Botox is by the far the best way to treat this glabella area. The alternative is to cut the glabella muscle surgically. Please consult an experienced physician for the best cosmetic results.
At this time, treatment for "glabella" muscle complex spasm include:
- Botox and similar injectable muscle relaxers such as Dysport or Xeomin
- Surgical resection of the muscle(s) required to return balance to the spastic muscle bundles.
- meditation and hypnosis and biofeedback exercises
Not yet commonly available options to include:
- cryotherapy of the muscle
- neurectomy of the nerve to the muscle
- topical muscle relaxants
Please consult with a Board Certified Plastic Surgeon, ENT Facial Surgeon or neurologist (particularly if pain control is an issue).
I wish you the best!
There are surgical options available for this issue, but safe and reliable results can be obtained with Botox or another neuromodulator. I would actually suggest that you FIRST experiment with solving this problem with Botox because it's results are not permanent. This way you can learn if altering this area is going to be something you would want to change permanently.
There are cryo-destructive approaches and new radiofrequency treatments that are supposed to destroy the nerve. I actually still think injection neuromodulation is the best option, because although not permanent, if done regularly over time, often "re-trains" these overactive muscles and you do see long lasting improvement. It works best if started younger rather than older in my experience. Finally, you should try it at least once to see if you like the look before you choose a permanent option.
Botox over time will atrophy the glabella muscle helping those frown lines look less noticeable. Botox does wear off in 3 months. A surgical treatment would be to remove some of the glabella muscle, thereby weakening the muscles.
Thank you for your question. Outside of wrinkle relaxers like Botox, there is no other medication or treatment that can help provide relief from your contracted glabellar muscles. You can try and train yourself away from furrowing your brow through application of a breath-rite nasal strip to your glabella which can provide a form of biofeedback to remind you when you are contracting, but this may take a lot of training to achieve. Though I understand your apprehension to using a temporary medicine like Botox, it does work well, and is minimally invasive. I hope this helps.
the muscle can be removed surgically, though it tends to come back, especially in people who contract it all the time.... and you then need botox again. I have long and extensive experience in this area. Surgery works completely and permanently in a minority of people.
The best results here are from botox or dysport

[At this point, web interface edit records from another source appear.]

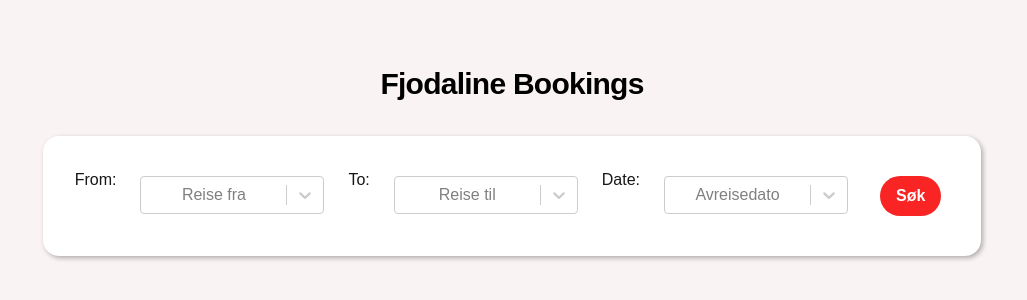
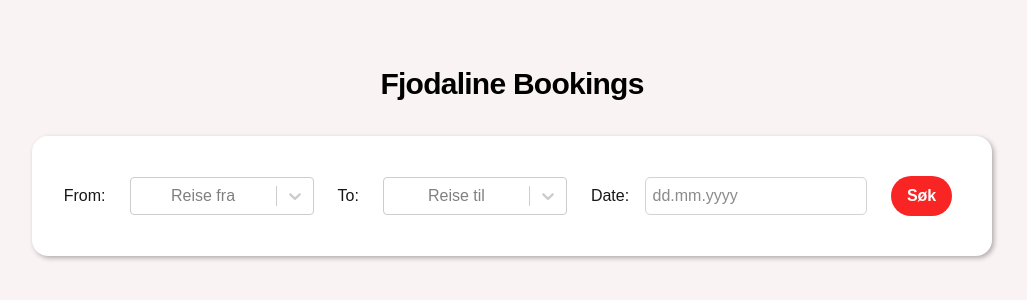
Before and after one commit to OdaBStorebo/fjodaline, a Next.js app: page / in a window 1280 px wide. Shown: the top 300 px of the page, without its empty margins (128-1155 px from the left). Built offline with nearby package versions, Linux system fonts and the light colour scheme.

Commit message:
Added datepicker, limeted choice to only available options

```diff
--- /dev/null
+++ b/app/components/DatePicker.module.css
@@ -0,0 +1,20 @@
+.datePicker {
+    position: relative;
+    width: 100%;
+}
+
+.input {
+    padding: 0.4rem;
+    border: 1px solid lightgray;
+    border-radius: 5px;
+}
+
+.calender {
+    position: absolute;
+    top: 100%;
+    background-color: white;
+    border-radius:1rem;
+    box-shadow:2px 2px 5px rgba(0, 0, 0, 0.3);
+    padding: 1rem;
+    z-index: 20;
+}
--- /dev/null
+++ b/app/components/DatePicker.tsx
@@ -0,0 +1,79 @@
+import { DayPicker } from "react-day-picker";
+import { useEffect, useState } from "react";
+import { formatDateForComparison } from "../utils/formatDateComparison";
+import "react-day-picker/style.css";
+import styles from "./DatePicker.module.css";
+
+export default function DatePicker({selectedDate, onChange, availableDates=[],}: any) {
+    const [inputValue, setInputValue] = useState("");
+    const [isOpen, setIsOpen] = useState(false);
+
+    {/*Sync input when a date picked */}
+    useEffect(() => {
+    if (selectedDate) {
+      setInputValue(
+        selectedDate.toLocaleDateString("no-NO", {
+          day: "2-digit",
+          month: "2-digit",
+          year: "numeric",
+        })
+      );
+    }
+  }, [selectedDate]);
+
+  {/*user writes date */}
+  const handleInputChange = (e: any) => {
+    const value = e.target.value;
+    setInputValue(value);
+
+    const parsedDate = parseDate(value);
+        if(parsedDate){
+            onChange(parsedDate);
+        }
+  };
+
+  const parseDate = (value: String) => {
+    const parts = value.split(".");
+    if(parts.length !== 3){
+        return undefined;
+    }
+    const [day, month, year] = parts.map(Number);
+    const date = new Date(year, month -1, day);
+
+    return isNaN(date.getTime()) ? undefined : date;
+  };
+
+  const handleSelect = (date: Date | undefined) => {
+    onChange(date);
+    setIsOpen(false);
+  };
+    console.log("availableDates", availableDates);
+    return (
+        <div className={styles.datePicker}>
+            <input
+                type="text"
+                value={inputValue}
+                onChange={handleInputChange}
+                onFocus={() => setIsOpen(true)}
+                placeholder="dd.mm.yyyy"
+                className={styles.input}
+                />
+                {/*disabled={(day) => !availableDates.includes(formatDateForComparison(day))}*/}
+                {isOpen && (
+                <div className={styles.calender}>
+                    <DayPicker
+                        mode="single"
+                        selected={selectedDate}
+                        onSelect={handleSelect}
+disabled={(day) => {
+  const formatted = formatDateForComparison(day);
+  const isAvailable = availableDates.includes(formatted);
+  console.log("calendar day:", formatted, "available:", isAvailable);
+  return !isAvailable;
+}}
+                    />
+                </div>
+                )}
+        </div>
+  );
+}
--- a/app/components/SearchForm.module.css
+++ b/app/components/SearchForm.module.css
@@ -2,6 +2,7 @@
     display: flex;
     flex-direction: row;
     gap: 1rem;
+    align-items: center;
 }
 
 .formDiv {
--- a/app/components/SearchForm.tsx
+++ b/app/components/SearchForm.tsx
@@ -1,16 +1,28 @@
 'use client';
 import React, {useState} from "react";
 import Select from "react-select";
+import DatePicker from "./DatePicker";
+import { formatDateForComparison } from "../utils/formatDateComparison";
 import buttonStyles from "./Button.module.css";
 import styles from "./SearchForm.module.css";
 
 
 export default function SearchForm({departures, onSearch}: any) {
-    const today = new Date().toLocaleDateString("en-CA"); // Format: YYYY-MM-DD, logic pourpose
+    const today = formatDateForComparison(new Date());
 
     const [from, setFrom] = useState("");
     const [to, setTo] = useState("");
-    const [date, setDate] = useState("");
+    const [date, setDate] = useState<Date | undefined>(undefined);
+
+    const formatDate = (date: Date | undefined) => {
+        if(!date) return "";
+
+        const year = date.getFullYear();
+        const month = String(date.getMonth() + 1).padStart(2, "0");
+        const day = String(date.getDate()).padStart(2, "0");
+
+        return `${year}-${month}-${day}`;
+    };
 
     const departureOptions = [
         ...new Set(
@@ -38,15 +50,21 @@ export default function SearchForm({departures, onSearch}: any) {
             .map((d: any) => d.date)
         ),
     ];
+    console.log("dateOptions in SearchForm", dateOptions);
 
     const departureOptionsForSelect = departureOptions.map((option) => ({ value: option, label: option }));
     const destinationOptionsForSelect = destinationOptions.map((option) => ({ value: option, label: option }));
-    const dateOptionsForSelect = dateOptions.map((option) => ({ value: option, label: option }));
 
     const handleSubmit = (e: React.SubmitEvent<HTMLFormElement>) => {
         e.preventDefault();
-        onSearch({ from, to, date });
+        onSearch({
+            from,
+            to,
+            date: date ? formatDateForComparison(date) : "",
+        });
     };
+
+    console.log("dateOptions passed from SearchForm", dateOptions);
 
   return (
     <div className={styles.formDiv}>
@@ -77,16 +95,11 @@ export default function SearchForm({departures, onSearch}: any) {
 
             {/*Date*/}
             <label htmlFor="date">Date:</label>
-            <Select
-                instanceId="date-select"
-                value={dateOptionsForSelect.find((option) => option.value === date) || null}
-                options={dateOptionsForSelect}
-                isSearchable={false}
-                onChange={(selectedOption: any) => setDate(selectedOption ? selectedOption.value : "")}
-                placeholder="Avreisedato"
-                className={styles.selectOptions}
+            <DatePicker
+                selectedDate={date}
+                onChange={(newDate: Date | undefined) => setDate(newDate)}
+                availableDates={dateOptions}
             />
-
             <button type="submit" className={buttonStyles.button}>
                 Søk
             </button>
--- /dev/null
+++ b/app/utils/formatDateComparison.ts
@@ -0,0 +1,6 @@
+export function formatDateForComparison(date: Date) {
+  const year = date.getFullYear();
+  const month = String(date.getMonth() + 1).padStart(2, "0");
+  const day = String(date.getDate()).padStart(2, "0");
+  return `${year}-${month}-${day}`;
+}
--- a/package.json
+++ b/package.json
@@ -9,8 +9,9 @@
     "lint": "eslint"
   },
   "dependencies": {
-    "next": "16.2.2",
+    "next": "^16.2.3",
     "react": "19.2.4",
+    "react-day-picker": "^9.14.0",
     "react-dom": "19.2.4",
     "react-select": "^5.10.2"
   },
```
Also changed, not shown: 1 other file (tests, documents, lock files or other folders).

Botox/Dysport is a great solution to your problem and if you don't like it--it wears off. If you want a permanent fix, you may wish to have surgery or radiofrequency treatments to remove or weaken these muscles. I would proceed with a lot of caution if you are doing a permanent treatment. This does not constitute official medical advice. Good luck.
If you're planning to have a blepharoplasty, you can have those muscles excised and weakened at surgery.